Day 14: How does one of your identity categories inform what you're studying or how you're studying it?

This post is from the 30-day reflective writing series I made for Academic Writing Month (November 2018). For background on the series and links to all the videos, visit this page. To turn on subtitles: On a computer, hover at the bottom of the video window to make the row of icons appear; click on the “settings” icon (which looks like a cog), and select “Subtitles.” On a phone, the “subtitles” icon is in the bottom right corner of the screen.


  • Think about the identity categories that help explain who you are. These may include categories of class, race, ethnicity, and gender, as well as less “studied” categories like your Myers-Briggs type or zodiac sign.
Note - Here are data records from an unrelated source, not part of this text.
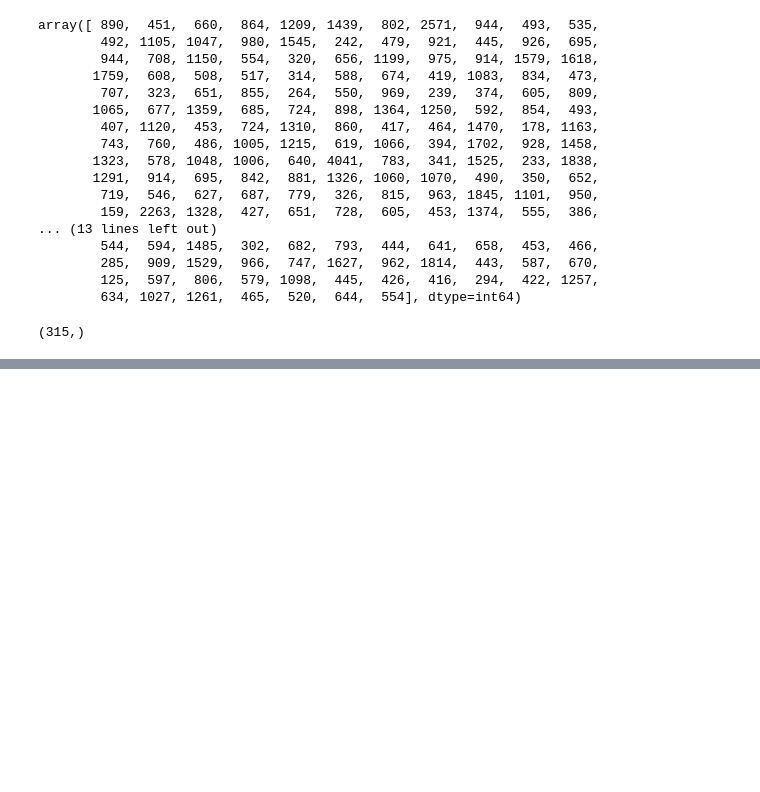
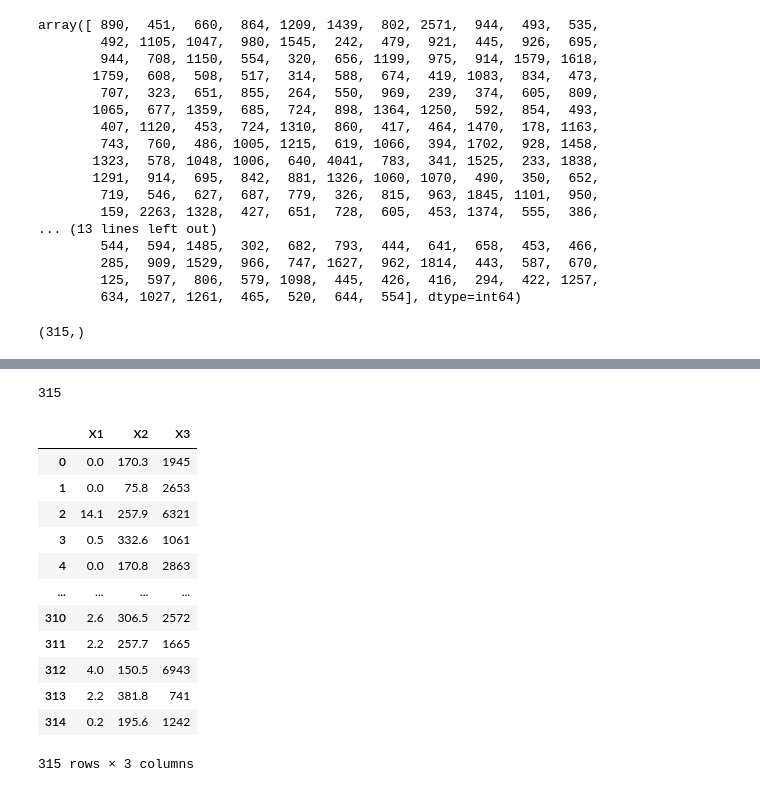
Before and after one commit to MEPhI-Floppas/matstat.py, a Jupyter notebook: bdz/mark/bdz8.ipynb, the cells around one changed output, grey strips where cells are left out. Cells and saved outputs as stored; diff of their text form; code cells hidden in the pictures; blank space fills up the shorter version.

```diff
--- a/bdz/mark/bdz8.ipynb
+++ b/bdz/mark/bdz8.ipynb
@@ -81,0 +261,27 @@ X.shape
+# %%
+n = X.shape[0]
+n
+# %% [output]
+315
+# %%
+data = {
+    'X1': X1,
+    'X2': X2,
+    'X3': X3
+}
+data = pd.DataFrame(data)
+data
+# %% [output]
+|  | X1 | X2 | X3 |
+| 0 | 0.0 | 170.3 | 1945 |
+| 1 | 0.0 | 75.8 | 2653 |
+| 2 | 14.1 | 257.9 | 6321 |
+| 3 | 0.5 | 332.6 | 1061 |
+| 4 | 0.0 | 170.8 | 2863 |
+| ... | ... | ... | ... |
+| 310 | 2.6 | 306.5 | 2572 |
+| 311 | 2.2 | 257.7 | 1665 |
+| 312 | 4.0 | 150.5 | 6943 |
+| 313 | 2.2 | 381.8 | 741 |
+| 314 | 0.2 | 195.6 | 1242 |
+315 rows × 3 columns
```
Also changed, not shown: parts of 32 cells of this notebook, 6 other files.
Choose just one of your identity categories to focus on in this reflection; this can be any category you identify with that helps explain some aspect of who you are.

  • Reflect on how this aspect of your identity informs your work in some way, whether the subject you’ve chosen to study, the way you study it, or both. This reflection adds another dimension to our reflection from a few days ago, when we considered what is totally unique about our perspective on our subject.

  • Research is always conducted by human beings, and there is no such thing as a default human. So, by definition, researchers always have a perspective. Being aware of our positionality is essential to our integrity as researchers.

Posted on November 14, 2018 and filed under #AcWriMo, reflection questions.